Advisers Not Happy
The deal may be welcomed by the corporate giants, but not everyone is happy with the proposal. Platinum adviser and radio personality Scott Haywood wrote to MLC to terminate his licence agreement and implored his peers to do the same. Haywood said neither IOOF nor MLC consulted with the network of financial advisers before announcing the deal and they should not count on them voluntarily joining the combined wealth manager. He told the AFR "I can't be part of an old school conglomerate like AMP…I can't go backwards."
Mr Haywood said he was in discussion with other Garvan and MLC firms and many shared his concern over IOOF's business model and regulatory compliance track record and expected many would join him in leaving the network. He believes IOOF’s "multi-brand approach" and disparate focus on salaried, technology-based and self-employed advice models, was akin to a "conglomerate". In the article he was also quoted saying IOOF had a reputation among advisers as being "ruthless" and "interested in profits over clients".

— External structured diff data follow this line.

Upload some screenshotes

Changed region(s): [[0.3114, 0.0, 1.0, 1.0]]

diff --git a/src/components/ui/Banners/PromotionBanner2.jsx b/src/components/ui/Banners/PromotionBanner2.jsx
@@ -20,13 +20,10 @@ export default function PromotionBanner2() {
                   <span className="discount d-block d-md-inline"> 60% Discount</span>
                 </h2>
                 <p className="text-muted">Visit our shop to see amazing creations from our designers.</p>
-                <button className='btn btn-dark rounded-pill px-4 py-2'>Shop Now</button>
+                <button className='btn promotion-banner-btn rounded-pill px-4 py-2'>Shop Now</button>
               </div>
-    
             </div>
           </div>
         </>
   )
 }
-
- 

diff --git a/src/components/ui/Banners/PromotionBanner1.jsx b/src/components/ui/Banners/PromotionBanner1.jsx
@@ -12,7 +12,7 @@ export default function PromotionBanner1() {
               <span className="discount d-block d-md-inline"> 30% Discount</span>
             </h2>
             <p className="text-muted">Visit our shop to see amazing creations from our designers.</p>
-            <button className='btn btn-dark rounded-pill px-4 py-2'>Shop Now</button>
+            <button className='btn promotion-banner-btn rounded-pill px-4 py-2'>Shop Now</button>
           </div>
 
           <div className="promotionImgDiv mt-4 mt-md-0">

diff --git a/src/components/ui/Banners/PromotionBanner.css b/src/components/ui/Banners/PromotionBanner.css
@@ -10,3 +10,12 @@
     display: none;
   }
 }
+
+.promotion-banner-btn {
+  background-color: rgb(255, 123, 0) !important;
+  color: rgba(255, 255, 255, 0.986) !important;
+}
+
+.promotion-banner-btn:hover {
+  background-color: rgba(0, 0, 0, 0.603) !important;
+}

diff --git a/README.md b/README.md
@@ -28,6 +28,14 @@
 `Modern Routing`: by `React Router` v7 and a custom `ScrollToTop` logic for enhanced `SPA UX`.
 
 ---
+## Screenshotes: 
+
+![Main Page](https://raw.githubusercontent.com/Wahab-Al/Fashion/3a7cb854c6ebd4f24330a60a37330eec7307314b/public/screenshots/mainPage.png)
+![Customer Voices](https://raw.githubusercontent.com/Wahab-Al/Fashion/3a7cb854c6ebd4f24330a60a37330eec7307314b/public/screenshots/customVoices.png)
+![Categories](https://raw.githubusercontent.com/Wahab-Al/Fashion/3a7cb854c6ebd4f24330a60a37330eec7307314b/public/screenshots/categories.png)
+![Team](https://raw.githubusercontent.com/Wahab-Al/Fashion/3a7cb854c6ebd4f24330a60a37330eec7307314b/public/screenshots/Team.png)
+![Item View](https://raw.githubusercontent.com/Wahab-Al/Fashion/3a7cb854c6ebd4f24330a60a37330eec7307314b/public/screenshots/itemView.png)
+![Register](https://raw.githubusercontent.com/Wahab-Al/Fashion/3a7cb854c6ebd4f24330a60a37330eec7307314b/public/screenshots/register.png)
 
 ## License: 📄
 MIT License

Several other advisers from MLC brands who were contacted by Adviser Ratings voiced similar concerns, saying IOOF looked like it was just going to replace AMP at the top of Australia’s wealth sector in an almost “like for like” substitution. One also mentioned the “travesty” that after all the dislocation and regulatory change that has come about after the Hayne Royal Commission, nothing of note has been done in relation to vertical integration in the financial services sector. “The banks may be moving out of advice, but the problem still exists in the industry and this IOOF deal will just compound the issue”, they said.